What is Transcatheter Aortic Valve Replacement (TAVR)?

Reviewed by: HU Medical Review Board | Last reviewed: May 2024

Transcatheter aortic valve replacement (TAVR) is designed to treat aortic stenosis (AS). AS is a condition in which the aortic valve becomes too narrow, disrupting blood flow from the heart to the body. AS can lead to serious health risks if left untreated.1

What is TAVR?

TAVR is a nonsurgical (minimally invasive) procedure that places a new aortic valve, usually made from animal tissue, into a damaged or diseased valve. This is sometimes called a “valve within a valve.” TAVR is also known as ​​transcatheter aortic valve implantation (TAVI).1-3

TAVR has become the preferred method of treating aortic stenosis because of its success rate and faster recovery time.
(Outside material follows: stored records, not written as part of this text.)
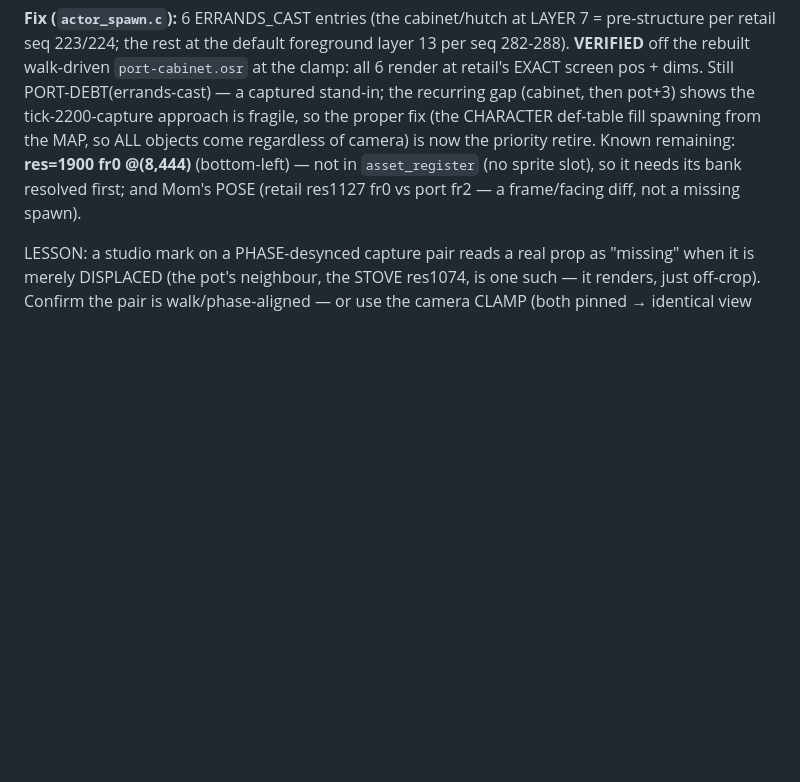
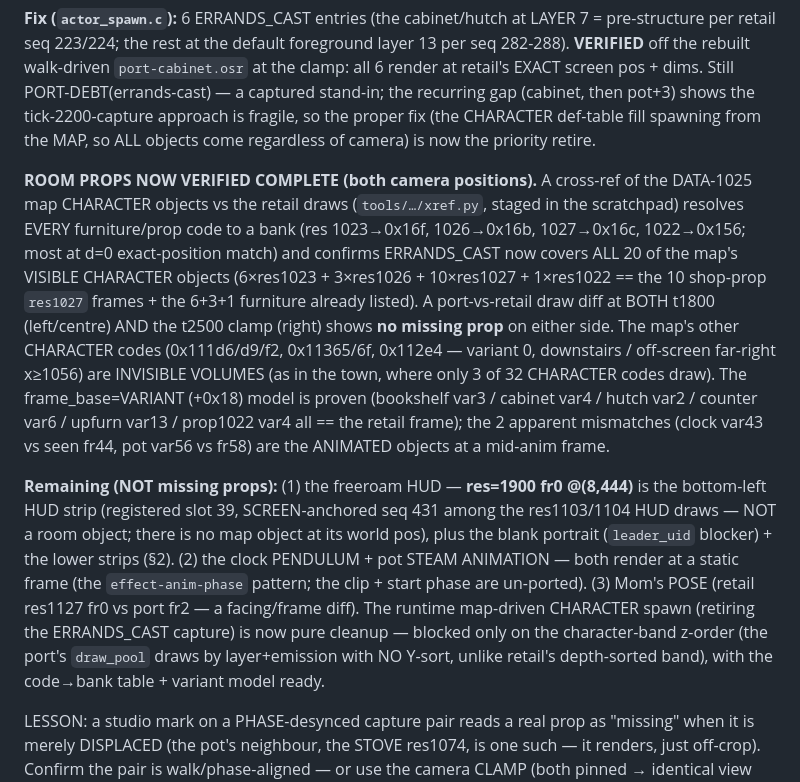
Before and after one commit to Francesco149/OpenSummoners, a Markdown page: docs/findings/errands-render-gaps.md, the part around the change. GitHub-like rendering; blank space fills up the shorter version.

Commit message:
docs(errands): room PROPS verified complete + res=1900 is HUD not a prop
Cross-ref (scratchpad/xref.py) of the DATA-1025 map CHARACTER objects vs the retail
draws resolves every furniture/prop code to a bank (res 1023->0x16f, 1026->0x16b,
1027->0x16c, 1022->0x156; most d=0) and confirms ERRANDS_CAST now covers all 20 of
the map's VISIBLE CHARACTER objects.  A port-vs-retail draw diff at BOTH t1800 and the
t2500 clamp shows no missing prop either side.  The map's other CHARACTER codes are
invisible volumes (as in the town).  res=1900 @(8,444) is the bottom-left HUD strip
(registered slot 39, screen-anchored, no map object) -- NOT a room prop.  Remaining:
the HUD, the clock/pot animation (render static), Mom's pose.  findings §6.

Co-Authored-By: Claude Opus 4.8 (1M context) <noreply@anthropic.com>

```diff
--- a/docs/findings/errands-render-gaps.md
+++ b/docs/findings/errands-render-gaps.md
@@ -227,9 +227,29 @@ seq 223/224; the rest at the default foreground layer 13 per seq 282-288).  **VE
 walk-driven `port-cabinet.osr` at the clamp: all 6 render at retail's EXACT screen pos + dims.  Still
 PORT-DEBT(errands-cast) — a captured stand-in; the recurring gap (cabinet, then pot+3) shows the
 tick-2200-capture approach is fragile, so the proper fix (the CHARACTER def-table fill spawning from the
-MAP, so ALL objects come regardless of camera) is now the priority retire.  Known remaining: **res=1900
-fr0 @(8,444)** (bottom-left) — not in `asset_register` (no sprite slot), so it needs its bank resolved
-first; and Mom's POSE (retail res1127 fr0 vs port fr2 — a frame/facing diff, not a missing spawn).
+MAP, so ALL objects come regardless of camera) is now the priority retire.
+
+**ROOM PROPS NOW VERIFIED COMPLETE (both camera positions).**  A cross-ref of the DATA-1025 map CHARACTER
+objects vs the retail draws (`tools/…/xref.py`, staged in the scratchpad) resolves EVERY furniture/prop
+code to a bank (res 1023→0x16f, 1026→0x16b, 1027→0x16c, 1022→0x156; most at d=0 exact-position match) and
+confirms ERRANDS_CAST now covers ALL 20 of the map's VISIBLE CHARACTER objects (6×res1023 + 3×res1026 +
+10×res1027 + 1×res1022 == the 10 shop-prop `res1027` frames + the 6+3+1 furniture already listed).  A
+port-vs-retail draw diff at BOTH t1800 (left/centre) AND the t2500 clamp (right) shows **no missing
+prop** on either side.  The map's other CHARACTER codes (0x111d6/d9/f2, 0x11365/6f, 0x112e4 — variant 0,
+downstairs / off-screen far-right x≥1056) are INVISIBLE VOLUMES (as in the town, where only 3 of 32
+CHARACTER codes draw).  The frame_base=VARIANT (+0x18) model is proven (bookshelf var3 / cabinet var4 /
+hutch var2 / counter var6 / upfurn var13 / prop1022 var4 all == the retail frame); the 2 apparent
+mismatches (clock var43 vs seen fr44, pot var56 vs fr58) are the ANIMATED objects at a mid-anim frame.
+
+**Remaining (NOT missing props):** (1) the freeroam HUD — **res=1900 fr0 @(8,444)** is the bottom-left
+HUD strip (registered slot 39, SCREEN-anchored seq 431 among the res1103/1104 HUD draws — NOT a room
+object; there is no map object at its world pos), plus the blank portrait (`leader_uid` blocker) + the
+lower strips (§2).  (2) the clock PENDULUM + pot STEAM ANIMATION — both render at a static frame (the
+`effect-anim-phase` pattern; the clip + start phase are un-ported).  (3) Mom's POSE (retail res1127 fr0
+vs port fr2 — a facing/frame diff).  The runtime map-driven CHARACTER spawn (retiring the ERRANDS_CAST
+capture) is now pure cleanup — blocked only on the character-band z-order (the port's `draw_pool`
+draws by layer+emission with NO Y-sort, unlike retail's depth-sorted band), with the code→bank table +
+variant model ready.
 
 LESSON: a studio mark on a PHASE-desynced capture pair reads a real prop as "missing" when it is merely
 DISPLACED (the pot's neighbour, the STOVE res1074, is one such — it renders, just off-crop).  Confirm the
```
Research shows that TAVR has better short- and long-term outcomes than surgical aortic valve replacement (SAVR).3-5

TAVR has many advantages, including:3-5

  • Minimally invasive
  • Reduced pain and scarring
  • Improved health and quality of life

How does TAVR help with aortic stenosis?

TAVR helps people with AS by replacing their damaged aortic valve, allowing them to live longer, healthier lives. The success rate for TAVR is very high. Research shows that people with AS are twice as likely to get TAVR today than they were a decade ago.5

By providing your email address, you are agreeing to our Privacy Policy and Terms of Use.

TAVR is performed under local anesthesia with sedation or general anesthesia. The whole procedure typically takes about 1 to 2 hours. Most people go home from the hospital within 1 to 3 days after the procedure. Over time, most people find their symptoms, overall heart function, and quality of life greatly improved.3,4

How is the TAVR procedure done?

TAVR involves threading a thin, flexible tube (catheter) through a blood vessel to the heart. The catheter is usually threaded through the femoral artery in the groin. If the femoral artery cannot be used, it may be threaded through other blood vessels in the chest or stomach. The procedure involves only a few small incisions.1-3

There is a collapsible valve inside the catheter. Once the catheter reaches the aortic valve, the surgeon places the new valve into the existing damaged valve. The new valve expands, taking over the function of the old valve to ensure proper blood flow. Once the valve is securely in place, the surgeon removes the catheter.1-3

What are the risks of TAVR?

While the chances of complications are low, there are still some risks involved with TAVR. These risks can include:2-4

  • Bleeding, stroke, or heart attack
  • Valve problems, which could require additional surgery
  • Damage to blood vessels when inserting the catheter
  • Infection
  • Heart rhythm problems requiring a pacemaker

These are not all the possible side effects of TAVR. Talk to your doctor about what to expect with TAVR. You also should call your doctor if you have any health changes that concern you before or after undergoing the TAVR procedure.

What is the recovery for TAVR like?

Recovery from TAVR is quicker than recovery from open-heart surgery. TAVR requires fewer and smaller incisions. This makes the healing time faster. Most people can return to normal activities – like working, driving, and exercising – within a few weeks.2,3

During the recovery period, you will need to follow medical advice, take any medicines as prescribed, and attend follow-up appointments to make sure the new valve is functioning well. Light physical activity is usually encouraged, but you should avoid strenuous activities until your doctor gives the green light.2

After TAVR, be sure to follow a heart-healthy lifestyle. Get regular exercise, eat a healthy diet, and do not smoke. Tell your doctor if you have any new symptoms, such as:3

  • Dizziness
  • Swelling of the ankles
  • Extreme tiredness (fatigue)
  • Signs of infection (swelling, redness, or tenderness) near the catheter site
  • Signs of internal bleeding, such as a worsening bruise at the groin access site

Call 9-1-1 if you have:3

  • Chest pain
  • Severe shortness of breath
  • Fainting
Treatment results and side effects can vary from person to person. This treatment information is not meant to replace professional medical advice. Talk to your doctor about what to expect before starting and while taking any treatment.

Join the conversation

Please read our rules before commenting.